### Listed entries
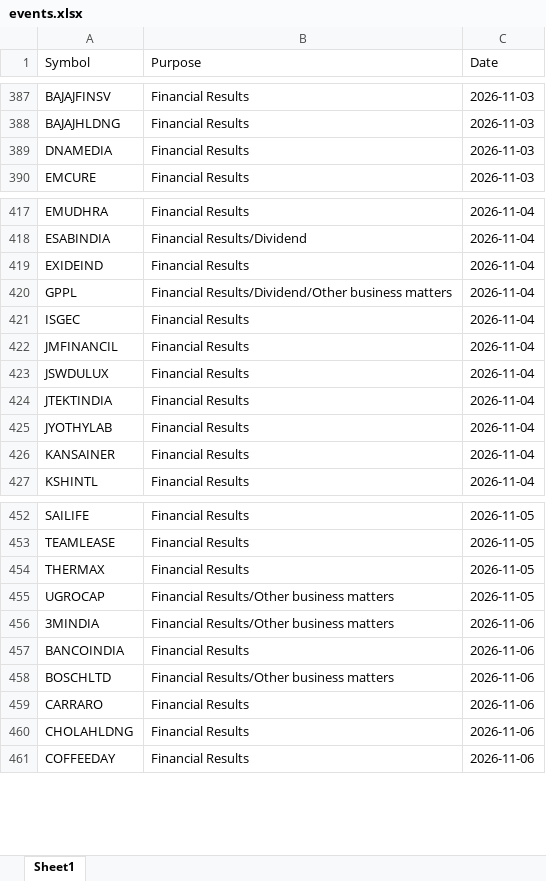
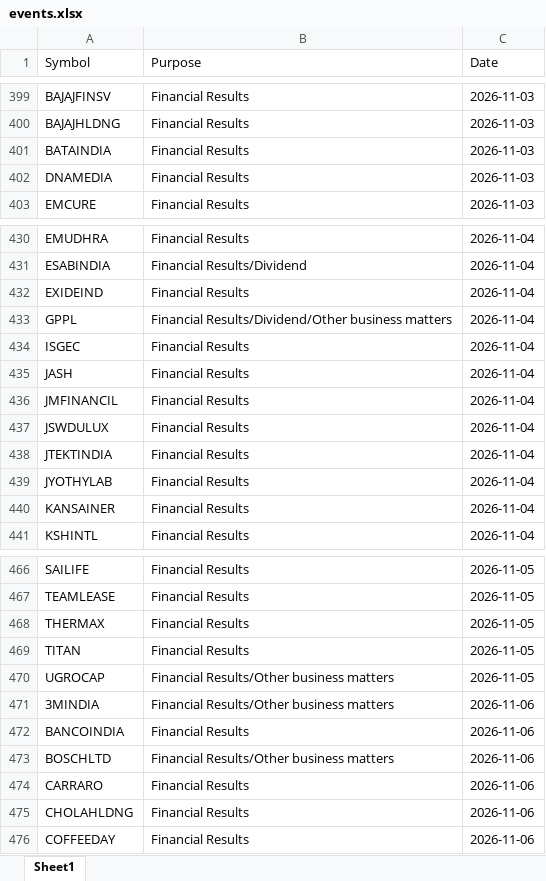
Before and after one commit to drimtiyazkhan/project-shadow, an Excel workbook: data/events.xlsx, sheet Sheet1, drawn as a sheet; only a part is shown, gaps mark what is left out; values as stored, in another font and other column widths than the file's, no borders; the diff covers the shown part only; the diff names each change by its address in the sheet, - before the commit and + after, or states it on an @@ line.

```diff
--- a/data/events.xlsx (sheet Sheet1)
+++ b/data/events.xlsx (sheet Sheet1)
+row 401: BATAINDIA | Financial Results | 2026-11-03
+row 435: JASH | Financial Results | 2026-11-04
+row 469: TITAN | Financial Results | 2026-11-05
```
Also changed, not shown: 12 added rows and 1 moved row elsewhere in this sheet, 1 other file.
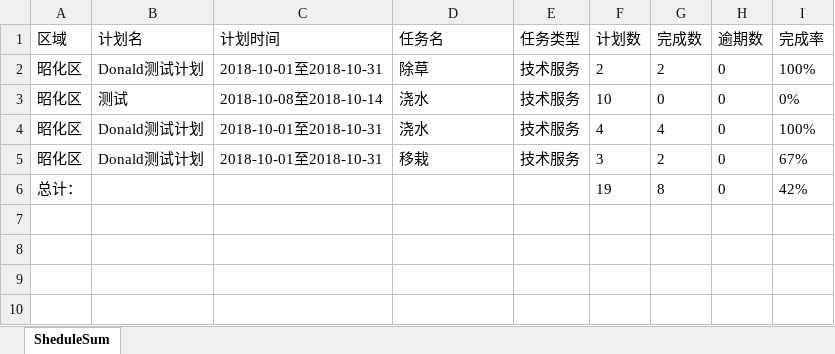
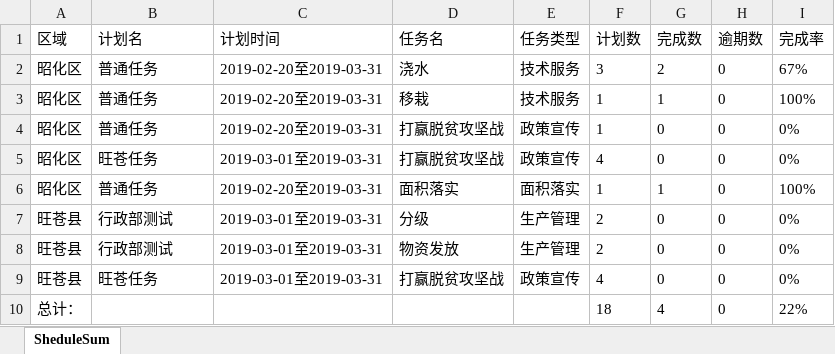
Before and after one commit to DonaldTdz/GYISMS, an Excel workbook: aspnet-core/src/GYISMS.Web.Host/wwwroot/files/downloadtemp/任务汇总.xlsx, sheet SheduleSum, drawn as a sheet; values as stored, in another font and other column widths than the file's, no borders; removed rows and columns are numbered as before the commit, all else as after; the diff names each change by its address in the sheet, - before the commit and + after, or states it on an @@ line.

```diff
--- a/aspnet-core/src/GYISMS.Web.Host/wwwroot/files/downloadtemp/任务汇总.xlsx (sheet SheduleSum)
+++ b/aspnet-core/src/GYISMS.Web.Host/wwwroot/files/downloadtemp/任务汇总.xlsx (sheet SheduleSum)
-B2 (计划名): Donald测试计划
+B2 (计划名): 普通任务
-C2 (计划时间): 2018-10-01至2018-10-31
+C2 (计划时间): 2019-02-20至2019-03-31
-D2 (任务名): 除草
+D2 (任务名): 浇水
-F2 (计划数): 2
+F2 (计划数): 3
-I2 (完成率): 100%
+I2 (完成率): 67%
+row 3: 昭化区 | 普通任务 | 2019-02-20至2019-03-31 | 移栽 | 技术服务 | 1 | 1 | 0 | 100%
-B4 (计划名): 测试
+B4 (计划名): 普通任务
-C4 (计划时间): 2018-10-08至2018-10-14
+C4 (计划时间): 2019-02-20至2019-03-31
-D4:D5 (任务名): 浇水
+D4:D5 (任务名): 打赢脱贫攻坚战
-E4:E5 (任务类型): 技术服务
+E4:E5 (任务类型): 政策宣传
-F4 (计划数): 10
+F4 (计划数): 1
-B5 (计划名): Donald测试计划
+B5 (计划名): 旺苍任务
-C5 (计划时间): 2018-10-01至2018-10-31
+C5 (计划时间): 2019-03-01至2019-03-31
-G5 (完成数): 4
+G5 (完成数): 0
-I5 (完成率): 100%
+I5 (完成率): 0%
-row 5: 昭化区 | Donald测试计划 | 2018-10-01至2018-10-31 | 移栽 | 技术服务 | 3 | 2 | 0 | 67%
+row 6: 昭化区 | 普通任务 | 2019-02-20至2019-03-31 | 面积落实 | 面积落实 | 1 | 1 | 0 | 100%
+row 7: 旺苍县 | 行政部测试 | 2019-03-01至2019-03-31 | 分级 | 生产管理 | 2 | 0 | 0 | 0%
+row 8: 旺苍县 | 行政部测试 | 2019-03-01至2019-03-31 | 物资发放 | 生产管理 | 2 | 0 | 0 | 0%
+row 9: 旺苍县 | 旺苍任务 | 2019-03-01至2019-03-31 | 打赢脱贫攻坚战 | 政策宣传 | 4 | 0 | 0 | 0%
-F10 (计划数): 19
+F10 (计划数): 18
-G10 (完成数): 8
+G10 (完成数): 4
-I10 (完成率): 42%
+I10 (完成率): 22%
```
Also changed, not shown: aspnet-core/src/GYISMS.Web.Host/wwwroot/files/downloadtemp/任务明细.xlsx, 18 other files.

### Exercise objective
Write out every entry above exactly, minus the pictures.

### Answer to the problem
Before and after one commit to drimtiyazkhan/project-shadow, an Excel workbook: data/events.xlsx, sheet Sheet1, drawn as a sheet; only a part is shown, gaps mark what is left out; values as stored, in another font and other column widths than the file's, no borders; the diff covers the shown part only; the diff names each change by its address in the sheet, - before the commit and + after, or states it on an @@ line.

```diff
--- a/data/events.xlsx (sheet Sheet1)
+++ b/data/events.xlsx (sheet Sheet1)
+row 401: BATAINDIA | Financial Results | 2026-11-03
+row 435: JASH | Financial Results | 2026-11-04
+row 469: TITAN | Financial Results | 2026-11-05
```
Also changed, not shown: 12 added rows and 1 moved row elsewhere in this sheet, 1 other file.
Before and after one commit to DonaldTdz/GYISMS, an Excel workbook: aspnet-core/src/GYISMS.Web.Host/wwwroot/files/downloadtemp/任务汇总.xlsx, sheet SheduleSum, drawn as a sheet; values as stored, in another font and other column widths than the file's, no borders; removed rows and columns are numbered as before the commit, all else as after; the diff names each change by its address in the sheet, - before the commit and + after, or states it on an @@ line.

```diff
--- a/aspnet-core/src/GYISMS.Web.Host/wwwroot/files/downloadtemp/任务汇总.xlsx (sheet SheduleSum)
+++ b/aspnet-core/src/GYISMS.Web.Host/wwwroot/files/downloadtemp/任务汇总.xlsx (sheet SheduleSum)
-B2 (计划名): Donald测试计划
+B2 (计划名): 普通任务
-C2 (计划时间): 2018-10-01至2018-10-31
+C2 (计划时间): 2019-02-20至2019-03-31
-D2 (任务名): 除草
+D2 (任务名): 浇水
-F2 (计划数): 2
+F2 (计划数): 3
-I2 (完成率): 100%
+I2 (完成率): 67%
+row 3: 昭化区 | 普通任务 | 2019-02-20至2019-03-31 | 移栽 | 技术服务 | 1 | 1 | 0 | 100%
-B4 (计划名): 测试
+B4 (计划名): 普通任务
-C4 (计划时间): 2018-10-08至2018-10-14
+C4 (计划时间): 2019-02-20至2019-03-31
-D4:D5 (任务名): 浇水
+D4:D5 (任务名): 打赢脱贫攻坚战
-E4:E5 (任务类型): 技术服务
+E4:E5 (任务类型): 政策宣传
-F4 (计划数): 10
+F4 (计划数): 1
-B5 (计划名): Donald测试计划
+B5 (计划名): 旺苍任务
-C5 (计划时间): 2018-10-01至2018-10-31
+C5 (计划时间): 2019-03-01至2019-03-31
-G5 (完成数): 4
+G5 (完成数): 0
-I5 (完成率): 100%
+I5 (完成率): 0%
-row 5: 昭化区 | Donald测试计划 | 2018-10-01至2018-10-31 | 移栽 | 技术服务 | 3 | 2 | 0 | 67%
+row 6: 昭化区 | 普通任务 | 2019-02-20至2019-03-31 | 面积落实 | 面积落实 | 1 | 1 | 0 | 100%
+row 7: 旺苍县 | 行政部测试 | 2019-03-01至2019-03-31 | 分级 | 生产管理 | 2 | 0 | 0 | 0%
+row 8: 旺苍县 | 行政部测试 | 2019-03-01至2019-03-31 | 物资发放 | 生产管理 | 2 | 0 | 0 | 0%
+row 9: 旺苍县 | 旺苍任务 | 2019-03-01至2019-03-31 | 打赢脱贫攻坚战 | 政策宣传 | 4 | 0 | 0 | 0%
-F10 (计划数): 19
+F10 (计划数): 18
-G10 (完成数): 8
+G10 (完成数): 4
-I10 (完成率): 42%
+I10 (完成率): 22%
```
Also changed, not shown: aspnet-core/src/GYISMS.Web.Host/wwwroot/files/downloadtemp/任务明细.xlsx, 18 other files.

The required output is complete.